When preparing any medical device for the European market, manufacturers must produce detailed and accurate technical documentation that clearly evidences compliance with the MDR. Obtaining a CE certificate or issuing a declaration of conformity (DoC) requires proving compliance with the incoming EU MDR 2017/745. Manufacturers can still reach the market by meeting the current Medical Devices Directive (MDD) 93/42/EEC or the Active Implantable Medical Devices Directive (AIMDD) 90/385/EEC. Nevertheless, it’s good practice to prepare for the newer regulations.
A strong structure in your technical files allows regulatory bodies to clearly understand its contents and can help you maintain traceability from the initial device description to latter sections on post-market surveillance. Traceability is necessary to highlight any risks that may be associated with the device as well as other performance and safety requirements.

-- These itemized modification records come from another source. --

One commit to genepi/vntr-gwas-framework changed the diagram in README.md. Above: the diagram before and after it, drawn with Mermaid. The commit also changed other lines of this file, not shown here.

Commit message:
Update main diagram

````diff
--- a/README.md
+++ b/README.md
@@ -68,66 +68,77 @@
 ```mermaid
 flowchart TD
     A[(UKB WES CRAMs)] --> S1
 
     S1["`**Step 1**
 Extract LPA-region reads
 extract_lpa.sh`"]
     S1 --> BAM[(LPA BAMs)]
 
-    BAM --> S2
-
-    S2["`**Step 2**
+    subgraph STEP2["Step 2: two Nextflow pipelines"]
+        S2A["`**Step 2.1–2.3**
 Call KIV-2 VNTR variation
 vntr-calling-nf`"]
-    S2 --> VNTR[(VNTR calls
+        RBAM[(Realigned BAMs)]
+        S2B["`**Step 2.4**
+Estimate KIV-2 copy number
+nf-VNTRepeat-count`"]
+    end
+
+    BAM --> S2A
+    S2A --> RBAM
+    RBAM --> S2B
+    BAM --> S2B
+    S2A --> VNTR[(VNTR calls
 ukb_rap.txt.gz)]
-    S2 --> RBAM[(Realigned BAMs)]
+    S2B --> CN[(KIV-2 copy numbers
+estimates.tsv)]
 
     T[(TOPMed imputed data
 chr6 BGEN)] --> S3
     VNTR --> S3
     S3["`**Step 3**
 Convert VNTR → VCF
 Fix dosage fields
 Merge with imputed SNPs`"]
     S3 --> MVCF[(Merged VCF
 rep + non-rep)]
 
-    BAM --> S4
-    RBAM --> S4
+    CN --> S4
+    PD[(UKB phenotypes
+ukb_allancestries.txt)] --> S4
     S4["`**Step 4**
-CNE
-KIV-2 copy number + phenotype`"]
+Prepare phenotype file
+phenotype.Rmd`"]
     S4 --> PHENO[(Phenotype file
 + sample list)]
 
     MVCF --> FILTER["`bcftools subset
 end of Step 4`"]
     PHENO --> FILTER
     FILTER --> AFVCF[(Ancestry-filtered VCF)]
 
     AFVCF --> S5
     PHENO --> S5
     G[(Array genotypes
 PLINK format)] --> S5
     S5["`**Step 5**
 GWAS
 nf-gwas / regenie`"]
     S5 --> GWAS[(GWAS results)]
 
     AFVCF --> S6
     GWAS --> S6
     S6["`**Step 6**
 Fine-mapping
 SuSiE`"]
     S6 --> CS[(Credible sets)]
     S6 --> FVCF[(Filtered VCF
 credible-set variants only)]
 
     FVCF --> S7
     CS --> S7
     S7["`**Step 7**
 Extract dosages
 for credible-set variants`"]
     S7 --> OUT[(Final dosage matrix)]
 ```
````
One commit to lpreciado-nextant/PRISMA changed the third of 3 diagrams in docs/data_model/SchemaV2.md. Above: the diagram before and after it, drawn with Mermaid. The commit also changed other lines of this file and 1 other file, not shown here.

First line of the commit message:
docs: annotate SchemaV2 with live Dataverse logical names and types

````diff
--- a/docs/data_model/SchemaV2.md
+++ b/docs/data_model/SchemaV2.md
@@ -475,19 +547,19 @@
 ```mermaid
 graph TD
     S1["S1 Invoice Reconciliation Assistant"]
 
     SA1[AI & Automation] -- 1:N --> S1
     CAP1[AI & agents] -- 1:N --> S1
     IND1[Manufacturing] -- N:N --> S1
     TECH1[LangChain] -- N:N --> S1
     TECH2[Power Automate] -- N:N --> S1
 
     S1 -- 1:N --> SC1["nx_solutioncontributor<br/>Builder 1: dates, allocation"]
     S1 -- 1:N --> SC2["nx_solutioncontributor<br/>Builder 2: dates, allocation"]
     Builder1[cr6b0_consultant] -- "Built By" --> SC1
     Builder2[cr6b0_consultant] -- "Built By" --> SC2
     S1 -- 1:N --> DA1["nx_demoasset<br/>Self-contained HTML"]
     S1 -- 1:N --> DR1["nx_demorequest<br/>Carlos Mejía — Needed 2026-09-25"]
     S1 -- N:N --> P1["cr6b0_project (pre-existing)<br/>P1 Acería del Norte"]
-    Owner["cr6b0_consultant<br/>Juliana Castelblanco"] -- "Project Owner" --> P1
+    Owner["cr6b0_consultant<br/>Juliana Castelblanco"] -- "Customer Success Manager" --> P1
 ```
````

Examples of relevant documents include a device description and specification section in which you reference a basic Unique Device Identification-Device Identifier (UDI-DI). As well as device description, details of labelling and instructions for use (IFU) are essential and will need to be translated to include the local language of the EU country to which you are applying.
A detailed and well-structured portfolio will also detail information about design and manufacturing, risk management and compliance with General Safety and Performance Requirements (GSPR). Finally, Annex III of the MDR requires you to report any device-related adverse events or problems with the product in the form of post-market surveillance.
While some medical device manufacturers may have in-house regulatory capabilities, not every company is so lucky. If your company lacks these skills, one solution is to consult with external experts for specific projects. For instance, if you are selling a batch of endoscopes or scalpels on the European market for the first time, a freelance EU MDR consultant could compile all the necessary information about the product and structure it in a coherent file ready for the notified body.
In the initial stages of development, you should compile technical documentation detailing the design and manufacturing of your device. This includes specifying the manufacturing processes, any suppliers that were involved and the materials used. Although selling into Europe doesn’t require submitting a design history file (DHF) as is the case in the United States, you will need to specify the design and manufacturing process as part of your quality management system (QMS). The QMS will vary depending on the class of the device, however the notified body will always examine the design to ensure safety and compliance.
Robust design reviews will detail different stages of product design as well as any specific features. Moreover, you must document the design requirements and specifications, and map these to signpost the device’s intended use. Because design and manufacturing information is essential, it is important to cover every angle and leave no stone unturned. External experts can also be sourced to compile these earlier sections of your technical file to ensure that you get off to a good start.
Clinical Evaluation Reports
While the MDD and AIMDD both required clinical evaluation reports (CERs), the incoming MDR places a greater emphasis on them. CERs provide a comprehensive overview of the device’s design and composition, as well its intended applications and any relevant literature reviews. Most importantly, the CER analyses data from clinical investigations carried out on the device to demonstrate that it doesn’t pose a risk to the intended user.
The CER will form a key part of the technical file and, as a living document, you must ensure that it is well prepared and regularly updated throughout the product lifecycle. A detailed CER will contain the clinical evidence that proves that the device conforms to the Essential Requirements (ERs) in MEDDEV 2.7/1 Rev. 4 Annex 1 (Safety and Performance Requirements in the MDR). Even if you don’t have the in-house skills to maintain these reports, external experts can help ensure that your CER strategy is robust and stands up to scrutiny.
One of the common challenges when preparing documentation is missing out vital information that proves conformity. Submission of incorrect documentation could significantly delay the approval process and lengthen the time it takes to get your product to market. One way around this issue is to carry out a gap assessment (GA) to establish any technical documents or regulatory requirements you may be missing.
As well as deficiencies, a detailed GA will highlight ways to fix any issues with the technical file and minimize the chance of your application being rejected. For example, it may flag the need to specify additional labeling information for the local market or clearly signpost how the device complies with ISO 14971 standards on risk management to satisfy the notified body.
Carrying out a thorough GA can be a challenge without the knowledge of what the European Medicines Agency (EMA) and other regulatory bodies may require. Leaving the gap assessment to the last minute also means retrospectively compiling the various documents needed to show compliance with relevant ISOs, which could significantly delay your application. Finally, the process must be impartial to fully account for any faults in the device—therefore it is better to have a third party conduct your GA. If you hire a freelance EU MDR consultant, they will have the necessary knowledge of the EMA and can evaluate your device against the clinical evaluation standards of your device’s class without bias.